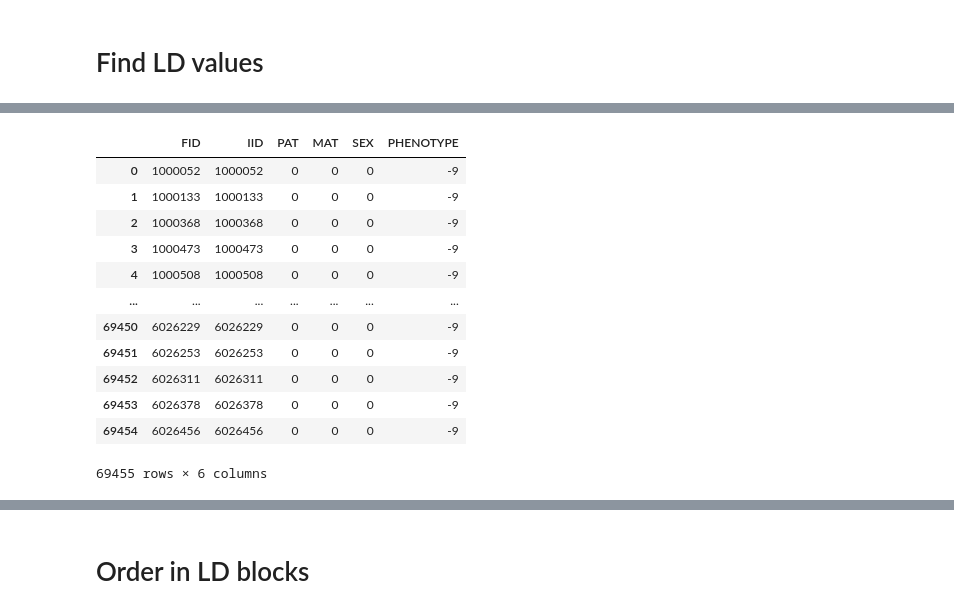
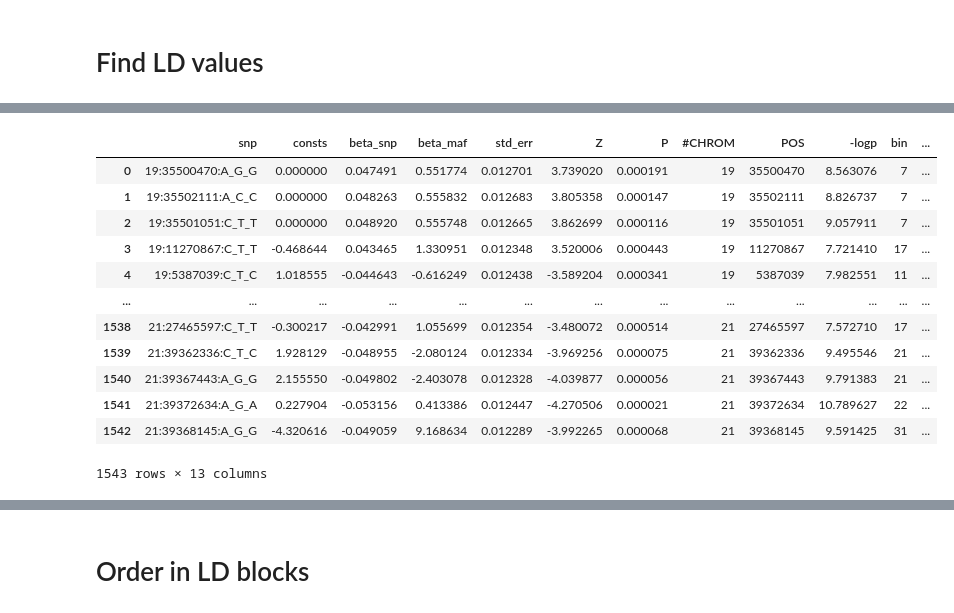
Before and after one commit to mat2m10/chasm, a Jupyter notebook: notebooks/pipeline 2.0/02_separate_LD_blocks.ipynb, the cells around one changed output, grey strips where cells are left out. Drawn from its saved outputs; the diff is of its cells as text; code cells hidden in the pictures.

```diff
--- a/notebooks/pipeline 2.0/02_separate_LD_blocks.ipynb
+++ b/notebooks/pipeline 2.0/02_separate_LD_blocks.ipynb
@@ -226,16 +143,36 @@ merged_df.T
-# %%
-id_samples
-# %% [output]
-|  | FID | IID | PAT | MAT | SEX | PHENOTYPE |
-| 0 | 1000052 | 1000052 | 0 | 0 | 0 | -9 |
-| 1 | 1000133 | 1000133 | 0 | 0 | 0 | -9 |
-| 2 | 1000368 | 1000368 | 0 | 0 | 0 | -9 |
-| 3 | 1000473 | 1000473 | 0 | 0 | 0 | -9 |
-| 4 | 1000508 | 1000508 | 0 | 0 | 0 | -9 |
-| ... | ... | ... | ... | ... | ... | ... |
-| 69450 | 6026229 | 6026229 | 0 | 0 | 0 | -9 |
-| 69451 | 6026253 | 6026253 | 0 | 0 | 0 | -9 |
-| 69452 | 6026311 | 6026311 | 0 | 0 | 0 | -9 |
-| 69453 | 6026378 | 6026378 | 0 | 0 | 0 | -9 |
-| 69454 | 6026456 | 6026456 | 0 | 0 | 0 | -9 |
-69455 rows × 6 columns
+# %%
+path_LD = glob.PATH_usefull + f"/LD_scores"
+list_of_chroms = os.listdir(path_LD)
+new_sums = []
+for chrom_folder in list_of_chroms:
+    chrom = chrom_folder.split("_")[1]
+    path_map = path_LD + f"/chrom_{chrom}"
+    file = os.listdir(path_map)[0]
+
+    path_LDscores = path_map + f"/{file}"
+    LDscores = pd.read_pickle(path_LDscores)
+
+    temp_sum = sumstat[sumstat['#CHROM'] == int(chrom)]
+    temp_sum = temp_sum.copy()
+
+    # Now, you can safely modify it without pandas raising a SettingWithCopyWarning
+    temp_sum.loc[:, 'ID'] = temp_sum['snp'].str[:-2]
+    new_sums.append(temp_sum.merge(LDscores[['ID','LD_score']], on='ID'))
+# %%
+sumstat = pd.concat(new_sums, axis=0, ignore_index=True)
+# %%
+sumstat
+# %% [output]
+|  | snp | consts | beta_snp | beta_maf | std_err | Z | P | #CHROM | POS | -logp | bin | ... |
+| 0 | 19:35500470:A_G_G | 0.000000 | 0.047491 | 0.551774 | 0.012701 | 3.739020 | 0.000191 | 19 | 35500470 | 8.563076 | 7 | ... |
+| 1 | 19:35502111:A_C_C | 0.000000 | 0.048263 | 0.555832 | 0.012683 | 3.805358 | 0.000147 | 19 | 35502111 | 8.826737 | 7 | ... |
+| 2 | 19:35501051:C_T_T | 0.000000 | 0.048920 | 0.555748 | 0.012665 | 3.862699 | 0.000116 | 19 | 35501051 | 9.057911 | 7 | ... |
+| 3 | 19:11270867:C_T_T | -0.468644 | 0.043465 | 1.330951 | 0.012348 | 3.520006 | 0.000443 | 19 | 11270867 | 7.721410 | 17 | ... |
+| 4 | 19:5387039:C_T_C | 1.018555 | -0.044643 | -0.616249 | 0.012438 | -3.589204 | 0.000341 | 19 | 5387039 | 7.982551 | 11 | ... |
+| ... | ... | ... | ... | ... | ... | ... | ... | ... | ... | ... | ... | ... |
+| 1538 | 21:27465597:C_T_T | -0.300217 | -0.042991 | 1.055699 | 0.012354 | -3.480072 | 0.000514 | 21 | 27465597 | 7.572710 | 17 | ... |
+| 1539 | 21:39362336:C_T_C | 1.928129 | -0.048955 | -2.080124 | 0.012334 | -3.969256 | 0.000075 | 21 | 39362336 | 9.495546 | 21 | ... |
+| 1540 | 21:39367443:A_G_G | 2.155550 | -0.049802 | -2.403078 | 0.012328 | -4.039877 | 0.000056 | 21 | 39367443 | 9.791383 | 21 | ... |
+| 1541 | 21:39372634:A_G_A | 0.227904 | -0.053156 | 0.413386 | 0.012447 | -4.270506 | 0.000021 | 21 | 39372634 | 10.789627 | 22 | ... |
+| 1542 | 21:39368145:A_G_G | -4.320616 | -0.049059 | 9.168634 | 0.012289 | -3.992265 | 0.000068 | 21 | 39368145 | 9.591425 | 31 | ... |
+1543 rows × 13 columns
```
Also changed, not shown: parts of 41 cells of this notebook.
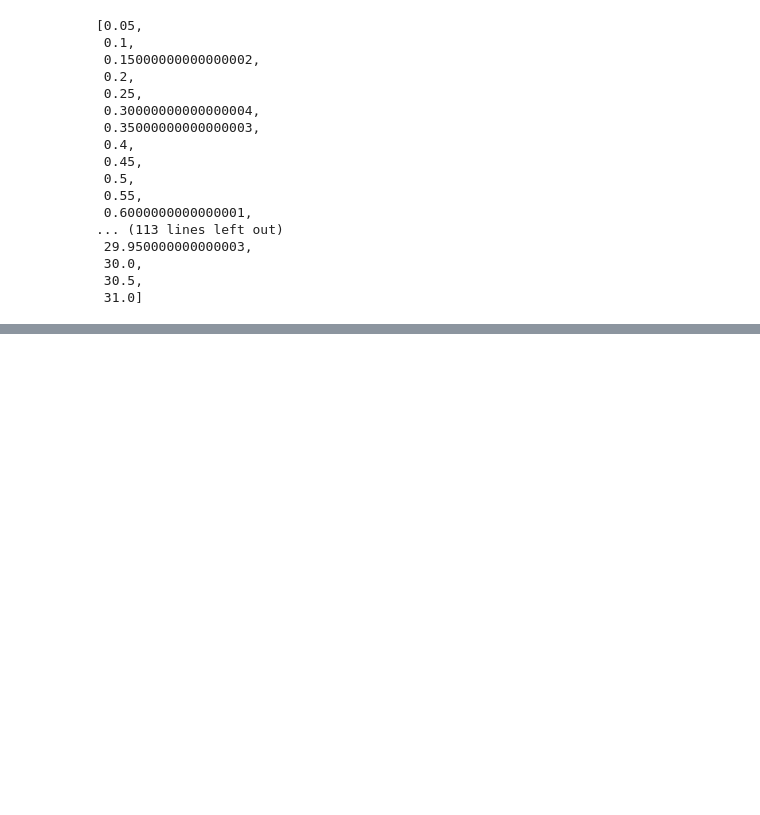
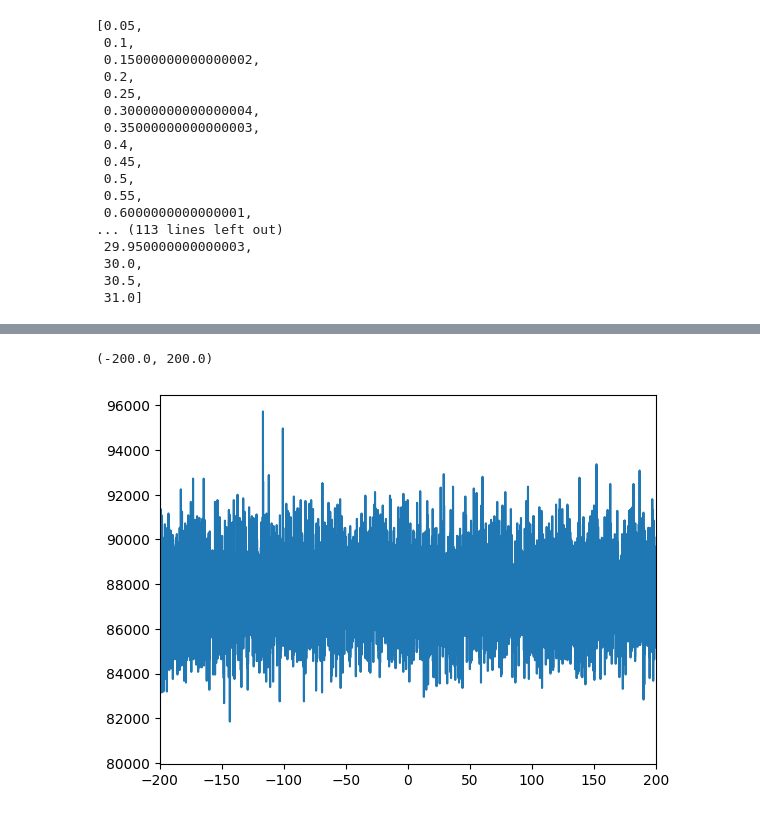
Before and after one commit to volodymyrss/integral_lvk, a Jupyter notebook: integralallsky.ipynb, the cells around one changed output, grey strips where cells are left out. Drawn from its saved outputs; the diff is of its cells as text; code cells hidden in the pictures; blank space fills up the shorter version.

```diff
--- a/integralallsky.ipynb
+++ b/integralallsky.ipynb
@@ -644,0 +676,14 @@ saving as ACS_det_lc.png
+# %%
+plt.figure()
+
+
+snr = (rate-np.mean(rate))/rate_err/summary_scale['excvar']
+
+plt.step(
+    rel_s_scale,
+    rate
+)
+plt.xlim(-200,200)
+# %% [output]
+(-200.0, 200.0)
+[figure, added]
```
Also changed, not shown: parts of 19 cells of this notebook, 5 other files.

--------------------

Exactly as written, restate all of the data, leaving out the images.

__ANSWER AREA__
Before and after one commit to mat2m10/chasm, a Jupyter notebook: notebooks/pipeline 2.0/02_separate_LD_blocks.ipynb, the cells around one changed output, grey strips where cells are left out. Drawn from its saved outputs; the diff is of its cells as text; code cells hidden in the pictures.

```diff
--- a/notebooks/pipeline 2.0/02_separate_LD_blocks.ipynb
+++ b/notebooks/pipeline 2.0/02_separate_LD_blocks.ipynb
@@ -226,16 +143,36 @@ merged_df.T
-# %%
-id_samples
-# %% [output]
-|  | FID | IID | PAT | MAT | SEX | PHENOTYPE |
-| 0 | 1000052 | 1000052 | 0 | 0 | 0 | -9 |
-| 1 | 1000133 | 1000133 | 0 | 0 | 0 | -9 |
-| 2 | 1000368 | 1000368 | 0 | 0 | 0 | -9 |
-| 3 | 1000473 | 1000473 | 0 | 0 | 0 | -9 |
-| 4 | 1000508 | 1000508 | 0 | 0 | 0 | -9 |
-| ... | ... | ... | ... | ... | ... | ... |
-| 69450 | 6026229 | 6026229 | 0 | 0 | 0 | -9 |
-| 69451 | 6026253 | 6026253 | 0 | 0 | 0 | -9 |
-| 69452 | 6026311 | 6026311 | 0 | 0 | 0 | -9 |
-| 69453 | 6026378 | 6026378 | 0 | 0 | 0 | -9 |
-| 69454 | 6026456 | 6026456 | 0 | 0 | 0 | -9 |
-69455 rows × 6 columns
+# %%
+path_LD = glob.PATH_usefull + f"/LD_scores"
+list_of_chroms = os.listdir(path_LD)
+new_sums = []
+for chrom_folder in list_of_chroms:
+    chrom = chrom_folder.split("_")[1]
+    path_map = path_LD + f"/chrom_{chrom}"
+    file = os.listdir(path_map)[0]
+
+    path_LDscores = path_map + f"/{file}"
+    LDscores = pd.read_pickle(path_LDscores)
+
+    temp_sum = sumstat[sumstat['#CHROM'] == int(chrom)]
+    temp_sum = temp_sum.copy()
+
+    # Now, you can safely modify it without pandas raising a SettingWithCopyWarning
+    temp_sum.loc[:, 'ID'] = temp_sum['snp'].str[:-2]
+    new_sums.append(temp_sum.merge(LDscores[['ID','LD_score']], on='ID'))
+# %%
+sumstat = pd.concat(new_sums, axis=0, ignore_index=True)
+# %%
+sumstat
+# %% [output]
+|  | snp | consts | beta_snp | beta_maf | std_err | Z | P | #CHROM | POS | -logp | bin | ... |
+| 0 | 19:35500470:A_G_G | 0.000000 | 0.047491 | 0.551774 | 0.012701 | 3.739020 | 0.000191 | 19 | 35500470 | 8.563076 | 7 | ... |
+| 1 | 19:35502111:A_C_C | 0.000000 | 0.048263 | 0.555832 | 0.012683 | 3.805358 | 0.000147 | 19 | 35502111 | 8.826737 | 7 | ... |
+| 2 | 19:35501051:C_T_T | 0.000000 | 0.048920 | 0.555748 | 0.012665 | 3.862699 | 0.000116 | 19 | 35501051 | 9.057911 | 7 | ... |
+| 3 | 19:11270867:C_T_T | -0.468644 | 0.043465 | 1.330951 | 0.012348 | 3.520006 | 0.000443 | 19 | 11270867 | 7.721410 | 17 | ... |
+| 4 | 19:5387039:C_T_C | 1.018555 | -0.044643 | -0.616249 | 0.012438 | -3.589204 | 0.000341 | 19 | 5387039 | 7.982551 | 11 | ... |
+| ... | ... | ... | ... | ... | ... | ... | ... | ... | ... | ... | ... | ... |
+| 1538 | 21:27465597:C_T_T | -0.300217 | -0.042991 | 1.055699 | 0.012354 | -3.480072 | 0.000514 | 21 | 27465597 | 7.572710 | 17 | ... |
+| 1539 | 21:39362336:C_T_C | 1.928129 | -0.048955 | -2.080124 | 0.012334 | -3.969256 | 0.000075 | 21 | 39362336 | 9.495546 | 21 | ... |
+| 1540 | 21:39367443:A_G_G | 2.155550 | -0.049802 | -2.403078 | 0.012328 | -4.039877 | 0.000056 | 21 | 39367443 | 9.791383 | 21 | ... |
+| 1541 | 21:39372634:A_G_A | 0.227904 | -0.053156 | 0.413386 | 0.012447 | -4.270506 | 0.000021 | 21 | 39372634 | 10.789627 | 22 | ... |
+| 1542 | 21:39368145:A_G_G | -4.320616 | -0.049059 | 9.168634 | 0.012289 | -3.992265 | 0.000068 | 21 | 39368145 | 9.591425 | 31 | ... |
+1543 rows × 13 columns
```
Also changed, not shown: parts of 41 cells of this notebook.
Before and after one commit to volodymyrss/integral_lvk, a Jupyter notebook: integralallsky.ipynb, the cells around one changed output, grey strips where cells are left out. Drawn from its saved outputs; the diff is of its cells as text; code cells hidden in the pictures; blank space fills up the shorter version.

```diff
--- a/integralallsky.ipynb
+++ b/integralallsky.ipynb
@@ -644,0 +676,14 @@ saving as ACS_det_lc.png
+# %%
+plt.figure()
+
+
+snr = (rate-np.mean(rate))/rate_err/summary_scale['excvar']
+
+plt.step(
+    rel_s_scale,
+    rate
+)
+plt.xlim(-200,200)
+# %% [output]
+(-200.0, 200.0)
+[figure, added]
```
Also changed, not shown: parts of 19 cells of this notebook, 5 other files.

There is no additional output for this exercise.